**Description of the task:**
Please write the listing below out again exactly, leaving every picture behind.

**Input data:**

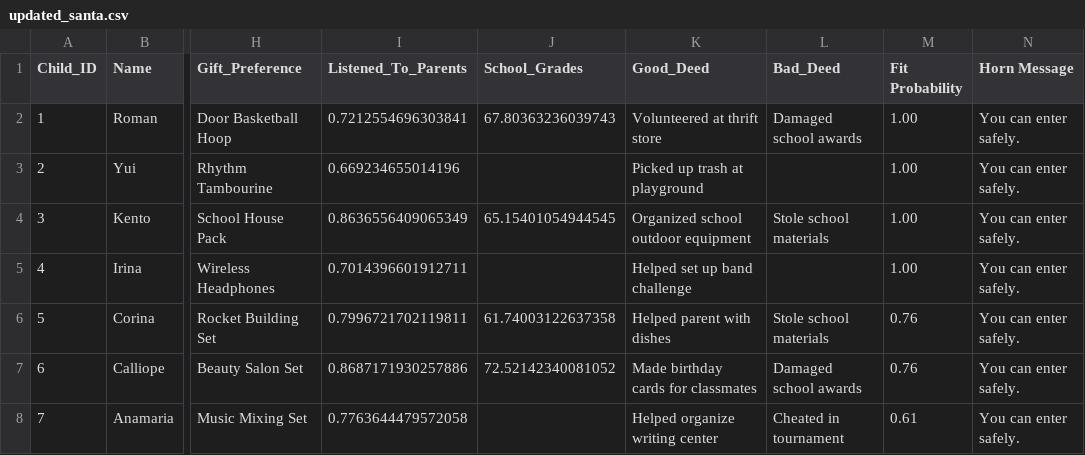
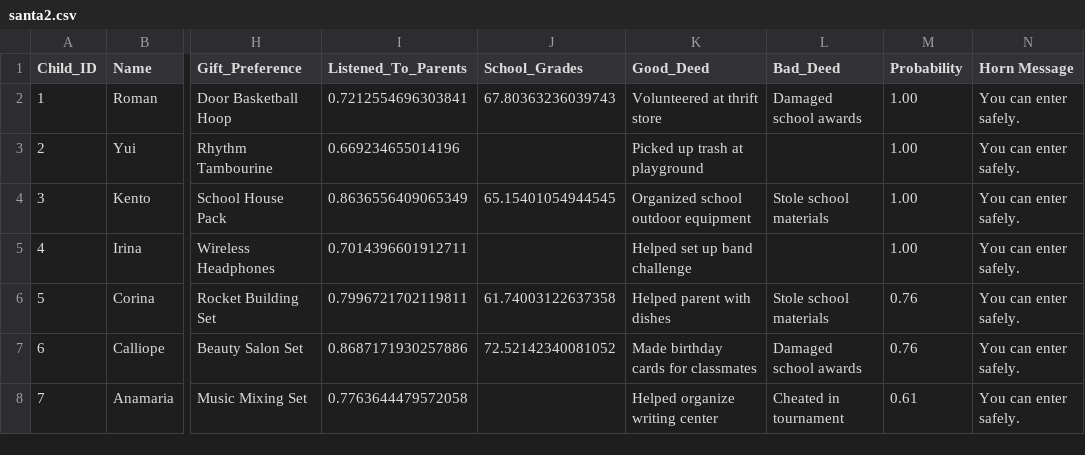
Before and after one commit to IgariokVulcanizare/team03-2-24x, a CSV file: santa-frontend/public/santa2.csv (was santa-frontend/public/updated_santa.csv), drawn as a sheet; only a part is shown, gaps mark what is left out; the diff names each change by its address in the sheet, - before the commit and + after, or states it on an @@ line.

```diff
--- a/santa-frontend/public/updated_santa.csv
+++ b/santa-frontend/public/santa2.csv
-M1: Fit Probability
+M1: Probability
```
Also changed, not shown: 9 other files.
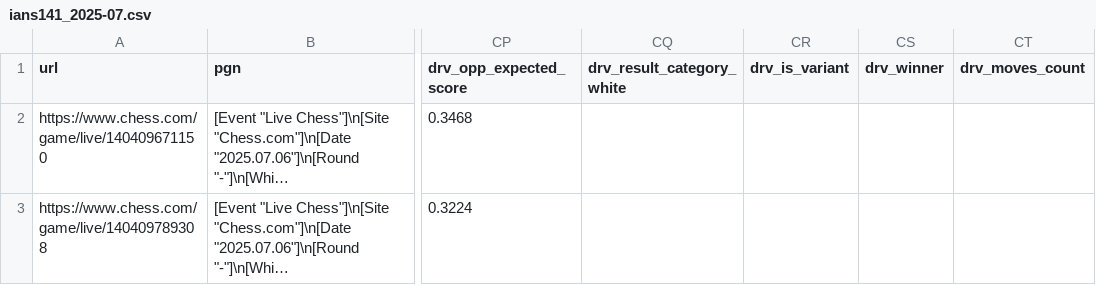
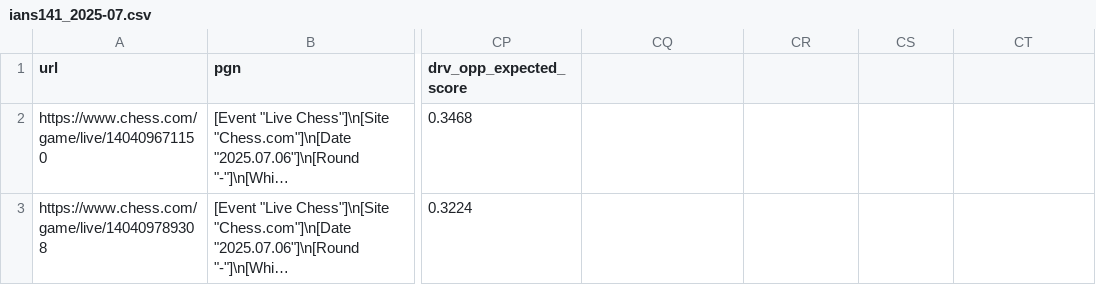
Before and after one commit to istreep-14/0927, a CSV file: samples/chess-com/ians141_2025-07.csv, drawn as a sheet; only a part is shown, gaps mark what is left out; long unchanged cells end in …; the diff names each change by its address in the sheet, - before the commit and + after, or states it on an @@ line.

```diff
--- a/samples/chess-com/ians141_2025-07.csv
+++ b/samples/chess-com/ians141_2025-07.csv
-CQ1: drv_result_category_white
+CQ1: (empty)
-CR1: drv_is_variant
+CR1: (empty)
-CS1: drv_winner
+CS1: (empty)
-CT1: drv_moves_count
+CT1: (empty)
```
Also changed, not shown: samples/chess-com/game-fields.csv, samples/chess-com/ians141_2025-08.csv, 2 other files.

**Result of this exercise:**
Before and after one commit to IgariokVulcanizare/team03-2-24x, a CSV file: santa-frontend/public/santa2.csv (was santa-frontend/public/updated_santa.csv), drawn as a sheet; only a part is shown, gaps mark what is left out; the diff names each change by its address in the sheet, - before the commit and + after, or states it on an @@ line.

```diff
--- a/santa-frontend/public/updated_santa.csv
+++ b/santa-frontend/public/santa2.csv
-M1: Fit Probability
+M1: Probability
```
Also changed, not shown: 9 other files.
Before and after one commit to istreep-14/0927, a CSV file: samples/chess-com/ians141_2025-07.csv, drawn as a sheet; only a part is shown, gaps mark what is left out; long unchanged cells end in …; the diff names each change by its address in the sheet, - before the commit and + after, or states it on an @@ line.

```diff
--- a/samples/chess-com/ians141_2025-07.csv
+++ b/samples/chess-com/ians141_2025-07.csv
-CQ1: drv_result_category_white
+CQ1: (empty)
-CR1: drv_is_variant
+CR1: (empty)
-CS1: drv_winner
+CS1: (empty)
-CT1: drv_moves_count
+CT1: (empty)
```
Also changed, not shown: samples/chess-com/game-fields.csv, samples/chess-com/ians141_2025-08.csv, 2 other files.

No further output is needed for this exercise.